Take every line from the records below that includes the word "images".

[Web page revision data]
+++++

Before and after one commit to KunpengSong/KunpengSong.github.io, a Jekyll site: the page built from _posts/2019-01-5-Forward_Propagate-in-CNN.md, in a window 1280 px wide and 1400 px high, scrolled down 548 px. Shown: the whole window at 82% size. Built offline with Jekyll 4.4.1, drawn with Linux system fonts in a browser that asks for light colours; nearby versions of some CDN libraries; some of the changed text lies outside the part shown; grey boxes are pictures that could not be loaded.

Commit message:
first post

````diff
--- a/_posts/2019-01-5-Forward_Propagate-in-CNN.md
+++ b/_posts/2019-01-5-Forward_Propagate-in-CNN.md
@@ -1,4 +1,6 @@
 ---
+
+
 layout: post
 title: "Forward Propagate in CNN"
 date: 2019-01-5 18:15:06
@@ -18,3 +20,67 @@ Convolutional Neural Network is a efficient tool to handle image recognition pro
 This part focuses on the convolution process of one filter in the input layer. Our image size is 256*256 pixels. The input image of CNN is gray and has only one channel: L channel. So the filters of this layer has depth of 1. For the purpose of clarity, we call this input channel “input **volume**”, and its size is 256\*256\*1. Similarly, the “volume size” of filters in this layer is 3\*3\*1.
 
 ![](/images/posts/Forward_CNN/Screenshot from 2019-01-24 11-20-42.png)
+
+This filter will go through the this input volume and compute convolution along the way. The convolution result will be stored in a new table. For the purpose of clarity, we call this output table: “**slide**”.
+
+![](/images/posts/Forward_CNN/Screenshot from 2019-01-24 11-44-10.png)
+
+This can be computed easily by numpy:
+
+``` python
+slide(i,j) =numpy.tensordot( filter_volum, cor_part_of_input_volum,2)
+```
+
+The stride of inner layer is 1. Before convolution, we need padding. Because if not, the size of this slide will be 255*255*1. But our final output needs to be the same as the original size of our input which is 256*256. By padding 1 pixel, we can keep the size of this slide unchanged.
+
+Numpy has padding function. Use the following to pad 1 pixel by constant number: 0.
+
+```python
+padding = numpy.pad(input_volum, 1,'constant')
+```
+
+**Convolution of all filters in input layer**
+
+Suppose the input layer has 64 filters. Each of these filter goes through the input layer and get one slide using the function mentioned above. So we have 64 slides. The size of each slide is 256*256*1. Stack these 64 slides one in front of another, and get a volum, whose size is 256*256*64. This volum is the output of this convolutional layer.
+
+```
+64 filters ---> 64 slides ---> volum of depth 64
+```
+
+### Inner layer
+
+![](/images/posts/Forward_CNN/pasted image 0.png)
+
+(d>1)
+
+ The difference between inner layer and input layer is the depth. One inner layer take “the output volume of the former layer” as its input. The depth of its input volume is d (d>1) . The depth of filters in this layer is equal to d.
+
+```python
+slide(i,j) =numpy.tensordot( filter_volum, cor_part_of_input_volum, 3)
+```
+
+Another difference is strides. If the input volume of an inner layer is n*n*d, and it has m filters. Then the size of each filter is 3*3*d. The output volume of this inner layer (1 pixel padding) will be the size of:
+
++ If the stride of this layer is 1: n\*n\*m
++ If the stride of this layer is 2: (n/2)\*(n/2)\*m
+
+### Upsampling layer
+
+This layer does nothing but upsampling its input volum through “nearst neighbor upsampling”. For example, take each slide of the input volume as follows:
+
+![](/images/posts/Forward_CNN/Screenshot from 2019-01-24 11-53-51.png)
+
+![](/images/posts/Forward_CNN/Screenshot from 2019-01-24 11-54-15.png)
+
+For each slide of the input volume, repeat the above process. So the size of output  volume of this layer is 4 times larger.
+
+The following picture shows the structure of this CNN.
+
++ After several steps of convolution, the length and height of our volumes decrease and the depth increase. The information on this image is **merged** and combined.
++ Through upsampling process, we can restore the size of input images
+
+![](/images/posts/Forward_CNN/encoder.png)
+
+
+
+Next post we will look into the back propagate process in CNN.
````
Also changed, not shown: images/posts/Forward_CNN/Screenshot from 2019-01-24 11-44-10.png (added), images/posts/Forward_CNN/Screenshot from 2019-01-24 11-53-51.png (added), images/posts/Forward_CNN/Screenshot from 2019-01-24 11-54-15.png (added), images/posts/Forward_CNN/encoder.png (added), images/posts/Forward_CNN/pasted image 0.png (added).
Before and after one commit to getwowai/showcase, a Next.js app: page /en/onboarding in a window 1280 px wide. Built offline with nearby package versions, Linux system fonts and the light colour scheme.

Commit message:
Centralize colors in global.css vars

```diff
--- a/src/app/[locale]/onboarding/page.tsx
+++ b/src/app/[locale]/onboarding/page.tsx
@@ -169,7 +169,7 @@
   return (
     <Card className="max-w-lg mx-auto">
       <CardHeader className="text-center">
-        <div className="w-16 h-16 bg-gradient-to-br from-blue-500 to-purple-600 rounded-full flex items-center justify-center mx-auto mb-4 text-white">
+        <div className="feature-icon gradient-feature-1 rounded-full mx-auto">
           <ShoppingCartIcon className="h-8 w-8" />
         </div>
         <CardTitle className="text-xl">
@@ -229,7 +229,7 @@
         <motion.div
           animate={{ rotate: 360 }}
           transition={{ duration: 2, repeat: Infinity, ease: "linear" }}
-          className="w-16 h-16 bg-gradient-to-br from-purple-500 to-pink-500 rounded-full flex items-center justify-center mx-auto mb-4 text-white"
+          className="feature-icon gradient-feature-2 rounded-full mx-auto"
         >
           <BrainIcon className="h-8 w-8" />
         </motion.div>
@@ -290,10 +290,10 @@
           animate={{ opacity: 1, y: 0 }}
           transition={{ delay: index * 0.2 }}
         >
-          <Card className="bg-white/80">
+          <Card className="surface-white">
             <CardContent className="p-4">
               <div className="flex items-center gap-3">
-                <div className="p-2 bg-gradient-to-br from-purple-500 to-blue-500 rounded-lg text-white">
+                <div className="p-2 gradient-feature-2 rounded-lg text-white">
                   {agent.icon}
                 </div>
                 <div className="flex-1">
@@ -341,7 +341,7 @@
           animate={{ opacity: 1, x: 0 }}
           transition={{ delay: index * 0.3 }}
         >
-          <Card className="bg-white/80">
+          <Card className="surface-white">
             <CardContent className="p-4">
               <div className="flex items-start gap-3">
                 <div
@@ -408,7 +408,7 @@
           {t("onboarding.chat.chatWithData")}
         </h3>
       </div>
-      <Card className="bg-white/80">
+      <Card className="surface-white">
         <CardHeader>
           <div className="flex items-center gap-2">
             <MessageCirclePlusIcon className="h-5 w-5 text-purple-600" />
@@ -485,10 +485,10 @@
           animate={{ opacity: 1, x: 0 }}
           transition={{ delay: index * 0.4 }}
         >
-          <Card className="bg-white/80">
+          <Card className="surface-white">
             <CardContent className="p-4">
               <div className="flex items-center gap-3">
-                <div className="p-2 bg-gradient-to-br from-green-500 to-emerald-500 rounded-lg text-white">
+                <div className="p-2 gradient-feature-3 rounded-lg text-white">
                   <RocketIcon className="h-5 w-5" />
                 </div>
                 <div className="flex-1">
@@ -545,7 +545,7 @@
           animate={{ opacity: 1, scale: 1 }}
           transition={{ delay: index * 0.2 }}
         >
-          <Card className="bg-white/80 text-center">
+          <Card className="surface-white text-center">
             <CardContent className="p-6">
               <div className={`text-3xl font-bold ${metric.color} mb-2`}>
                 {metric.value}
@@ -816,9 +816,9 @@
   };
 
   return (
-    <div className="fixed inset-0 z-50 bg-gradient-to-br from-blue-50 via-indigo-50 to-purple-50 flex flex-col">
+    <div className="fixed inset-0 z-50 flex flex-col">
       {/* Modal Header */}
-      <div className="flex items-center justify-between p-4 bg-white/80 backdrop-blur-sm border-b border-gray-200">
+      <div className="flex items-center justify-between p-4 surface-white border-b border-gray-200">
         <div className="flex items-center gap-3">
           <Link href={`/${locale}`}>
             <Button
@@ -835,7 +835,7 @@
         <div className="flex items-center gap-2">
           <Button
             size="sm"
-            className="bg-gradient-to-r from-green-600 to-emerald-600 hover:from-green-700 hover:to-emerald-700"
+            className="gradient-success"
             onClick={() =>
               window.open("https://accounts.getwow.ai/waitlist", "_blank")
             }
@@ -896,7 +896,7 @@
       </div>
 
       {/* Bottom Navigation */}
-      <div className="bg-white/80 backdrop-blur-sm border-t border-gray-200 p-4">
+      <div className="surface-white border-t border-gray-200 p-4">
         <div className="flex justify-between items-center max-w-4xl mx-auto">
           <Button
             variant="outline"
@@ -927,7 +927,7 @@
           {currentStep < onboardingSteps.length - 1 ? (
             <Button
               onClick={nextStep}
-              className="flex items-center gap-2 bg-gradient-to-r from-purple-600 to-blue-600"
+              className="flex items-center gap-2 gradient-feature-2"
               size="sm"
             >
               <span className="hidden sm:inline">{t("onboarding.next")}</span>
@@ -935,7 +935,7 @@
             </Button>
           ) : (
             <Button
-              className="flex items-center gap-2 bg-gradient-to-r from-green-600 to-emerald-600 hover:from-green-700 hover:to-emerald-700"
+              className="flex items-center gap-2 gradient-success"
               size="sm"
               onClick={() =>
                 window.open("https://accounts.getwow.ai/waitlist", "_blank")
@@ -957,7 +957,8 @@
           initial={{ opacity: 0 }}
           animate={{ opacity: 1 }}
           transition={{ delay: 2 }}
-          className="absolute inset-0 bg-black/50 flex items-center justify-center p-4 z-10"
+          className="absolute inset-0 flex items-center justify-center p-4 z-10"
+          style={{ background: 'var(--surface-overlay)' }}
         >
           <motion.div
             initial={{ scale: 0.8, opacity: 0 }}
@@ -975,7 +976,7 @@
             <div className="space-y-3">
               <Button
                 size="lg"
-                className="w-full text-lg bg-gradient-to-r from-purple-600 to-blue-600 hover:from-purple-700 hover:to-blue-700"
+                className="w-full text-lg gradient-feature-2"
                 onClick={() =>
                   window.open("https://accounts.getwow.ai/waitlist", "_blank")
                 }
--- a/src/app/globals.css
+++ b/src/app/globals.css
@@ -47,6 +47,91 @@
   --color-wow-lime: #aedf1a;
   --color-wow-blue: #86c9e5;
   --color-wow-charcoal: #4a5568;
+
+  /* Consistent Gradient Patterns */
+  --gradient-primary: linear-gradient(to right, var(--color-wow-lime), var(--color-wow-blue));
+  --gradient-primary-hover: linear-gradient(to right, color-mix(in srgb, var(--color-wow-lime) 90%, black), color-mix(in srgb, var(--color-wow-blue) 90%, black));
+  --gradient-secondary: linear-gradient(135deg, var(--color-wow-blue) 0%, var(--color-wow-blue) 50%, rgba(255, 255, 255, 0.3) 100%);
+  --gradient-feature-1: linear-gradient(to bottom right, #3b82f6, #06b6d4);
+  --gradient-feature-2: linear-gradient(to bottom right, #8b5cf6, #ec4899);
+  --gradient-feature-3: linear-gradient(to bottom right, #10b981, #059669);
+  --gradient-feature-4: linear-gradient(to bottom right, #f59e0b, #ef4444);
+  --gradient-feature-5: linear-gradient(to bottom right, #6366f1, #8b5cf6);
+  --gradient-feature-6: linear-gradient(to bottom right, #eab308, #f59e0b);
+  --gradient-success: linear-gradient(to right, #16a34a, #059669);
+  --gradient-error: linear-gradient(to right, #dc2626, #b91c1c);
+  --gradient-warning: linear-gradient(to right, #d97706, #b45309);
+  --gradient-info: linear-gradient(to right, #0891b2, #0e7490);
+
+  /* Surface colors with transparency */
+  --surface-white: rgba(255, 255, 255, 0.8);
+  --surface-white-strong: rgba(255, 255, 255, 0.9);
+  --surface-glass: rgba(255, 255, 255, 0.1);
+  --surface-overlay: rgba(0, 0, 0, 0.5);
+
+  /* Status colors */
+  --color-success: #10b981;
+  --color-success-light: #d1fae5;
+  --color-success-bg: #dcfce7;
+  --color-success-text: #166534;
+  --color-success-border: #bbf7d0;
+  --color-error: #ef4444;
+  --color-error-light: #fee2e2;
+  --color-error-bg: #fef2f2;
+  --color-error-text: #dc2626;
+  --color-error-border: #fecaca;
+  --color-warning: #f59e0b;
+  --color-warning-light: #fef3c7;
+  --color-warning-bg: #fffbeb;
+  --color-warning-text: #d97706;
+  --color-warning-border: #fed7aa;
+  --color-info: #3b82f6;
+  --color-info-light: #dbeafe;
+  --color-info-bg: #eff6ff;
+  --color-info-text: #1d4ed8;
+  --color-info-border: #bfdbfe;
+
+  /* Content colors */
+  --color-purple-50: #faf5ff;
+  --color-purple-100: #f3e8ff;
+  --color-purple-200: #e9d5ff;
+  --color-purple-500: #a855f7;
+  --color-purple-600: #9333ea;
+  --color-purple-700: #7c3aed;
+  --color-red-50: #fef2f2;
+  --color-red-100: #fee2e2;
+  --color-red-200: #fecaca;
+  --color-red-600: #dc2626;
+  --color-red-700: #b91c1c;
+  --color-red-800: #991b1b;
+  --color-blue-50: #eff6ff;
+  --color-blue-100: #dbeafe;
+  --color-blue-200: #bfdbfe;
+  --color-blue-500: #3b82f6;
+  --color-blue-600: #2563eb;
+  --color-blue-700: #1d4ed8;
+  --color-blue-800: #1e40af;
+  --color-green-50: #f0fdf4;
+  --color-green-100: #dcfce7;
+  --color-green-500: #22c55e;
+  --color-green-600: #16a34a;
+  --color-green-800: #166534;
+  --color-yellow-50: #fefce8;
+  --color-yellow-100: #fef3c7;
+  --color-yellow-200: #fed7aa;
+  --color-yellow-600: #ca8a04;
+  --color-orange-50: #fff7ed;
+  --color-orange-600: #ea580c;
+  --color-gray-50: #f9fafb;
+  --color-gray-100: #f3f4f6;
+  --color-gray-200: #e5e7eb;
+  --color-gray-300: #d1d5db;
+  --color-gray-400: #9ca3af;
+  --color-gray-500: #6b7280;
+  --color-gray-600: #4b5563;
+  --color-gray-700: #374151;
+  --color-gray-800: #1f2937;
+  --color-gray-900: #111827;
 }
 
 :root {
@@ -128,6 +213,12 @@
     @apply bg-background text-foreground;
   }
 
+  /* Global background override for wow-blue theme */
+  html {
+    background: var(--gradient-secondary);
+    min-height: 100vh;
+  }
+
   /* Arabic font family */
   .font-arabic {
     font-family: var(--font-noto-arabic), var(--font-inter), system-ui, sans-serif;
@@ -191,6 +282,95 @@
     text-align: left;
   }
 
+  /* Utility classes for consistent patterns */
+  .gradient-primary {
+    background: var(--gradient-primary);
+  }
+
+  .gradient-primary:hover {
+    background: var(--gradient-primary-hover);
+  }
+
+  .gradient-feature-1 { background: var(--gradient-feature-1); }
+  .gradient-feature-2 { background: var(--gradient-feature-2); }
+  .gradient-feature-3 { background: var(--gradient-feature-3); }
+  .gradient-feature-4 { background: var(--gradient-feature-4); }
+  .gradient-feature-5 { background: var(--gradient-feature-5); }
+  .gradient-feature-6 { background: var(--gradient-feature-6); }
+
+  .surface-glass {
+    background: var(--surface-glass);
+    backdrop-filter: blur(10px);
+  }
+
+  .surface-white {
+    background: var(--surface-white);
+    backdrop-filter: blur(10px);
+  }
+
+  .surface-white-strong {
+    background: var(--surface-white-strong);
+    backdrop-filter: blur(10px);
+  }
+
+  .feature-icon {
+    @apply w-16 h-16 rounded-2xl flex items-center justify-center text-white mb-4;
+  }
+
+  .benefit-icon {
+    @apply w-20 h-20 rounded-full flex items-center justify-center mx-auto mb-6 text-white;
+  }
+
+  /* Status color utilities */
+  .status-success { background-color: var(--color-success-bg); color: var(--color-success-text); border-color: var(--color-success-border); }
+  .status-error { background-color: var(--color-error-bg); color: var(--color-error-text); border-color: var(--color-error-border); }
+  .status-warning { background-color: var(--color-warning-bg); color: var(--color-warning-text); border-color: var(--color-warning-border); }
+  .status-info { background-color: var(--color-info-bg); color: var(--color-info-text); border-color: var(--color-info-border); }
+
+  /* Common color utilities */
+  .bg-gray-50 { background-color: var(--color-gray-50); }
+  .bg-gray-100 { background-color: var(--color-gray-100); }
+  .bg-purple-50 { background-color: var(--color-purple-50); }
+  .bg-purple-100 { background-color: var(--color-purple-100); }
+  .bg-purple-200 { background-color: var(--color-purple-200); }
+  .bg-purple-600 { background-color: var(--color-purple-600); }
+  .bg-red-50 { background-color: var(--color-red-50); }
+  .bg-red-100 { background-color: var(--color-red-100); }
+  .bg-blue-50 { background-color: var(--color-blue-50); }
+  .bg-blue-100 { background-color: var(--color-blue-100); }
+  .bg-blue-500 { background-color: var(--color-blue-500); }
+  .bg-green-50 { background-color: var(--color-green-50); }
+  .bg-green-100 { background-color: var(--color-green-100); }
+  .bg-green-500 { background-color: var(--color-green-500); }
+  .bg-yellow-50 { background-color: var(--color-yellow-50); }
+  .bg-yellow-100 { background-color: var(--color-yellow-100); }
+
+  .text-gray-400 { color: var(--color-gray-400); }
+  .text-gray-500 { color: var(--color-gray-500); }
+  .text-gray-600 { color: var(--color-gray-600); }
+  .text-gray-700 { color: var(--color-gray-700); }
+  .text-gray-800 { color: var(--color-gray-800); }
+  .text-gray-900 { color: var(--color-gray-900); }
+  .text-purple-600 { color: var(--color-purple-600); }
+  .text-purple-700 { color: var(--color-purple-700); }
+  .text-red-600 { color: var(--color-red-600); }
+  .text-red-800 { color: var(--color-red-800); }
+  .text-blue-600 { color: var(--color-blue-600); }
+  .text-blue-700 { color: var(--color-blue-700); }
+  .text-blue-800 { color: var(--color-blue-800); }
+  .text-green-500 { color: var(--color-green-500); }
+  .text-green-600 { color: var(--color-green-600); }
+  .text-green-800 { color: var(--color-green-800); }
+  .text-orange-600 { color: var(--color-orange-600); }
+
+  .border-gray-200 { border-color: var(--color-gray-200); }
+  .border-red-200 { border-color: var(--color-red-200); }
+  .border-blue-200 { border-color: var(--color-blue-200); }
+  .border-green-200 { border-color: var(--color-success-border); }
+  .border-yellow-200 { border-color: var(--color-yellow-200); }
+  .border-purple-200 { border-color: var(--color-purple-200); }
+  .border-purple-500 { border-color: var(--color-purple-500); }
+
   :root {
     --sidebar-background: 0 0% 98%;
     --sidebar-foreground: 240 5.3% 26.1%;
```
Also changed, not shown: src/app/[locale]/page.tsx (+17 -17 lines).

+++++

* [Output for this task]
 ![](/images/posts/Forward_CNN/Screenshot from 2019-01-24 11-20-42.png)
+![](/images/posts/Forward_CNN/Screenshot from 2019-01-24 11-44-10.png)
+![](/images/posts/Forward_CNN/pasted image 0.png)
+![](/images/posts/Forward_CNN/Screenshot from 2019-01-24 11-53-51.png)
+![](/images/posts/Forward_CNN/Screenshot from 2019-01-24 11-54-15.png)
++ Through upsampling process, we can restore the size of input images
+![](/images/posts/Forward_CNN/encoder.png)
Also changed, not shown: images/posts/Forward_CNN/Screenshot from 2019-01-24 11-44-10.png (added), images/posts/Forward_CNN/Screenshot from 2019-01-24 11-53-51.png (added), images/posts/Forward_CNN/Screenshot from 2019-01-24 11-54-15.png (added), images/posts/Forward_CNN/encoder.png (added), images/posts/Forward_CNN/pasted image 0.png (added).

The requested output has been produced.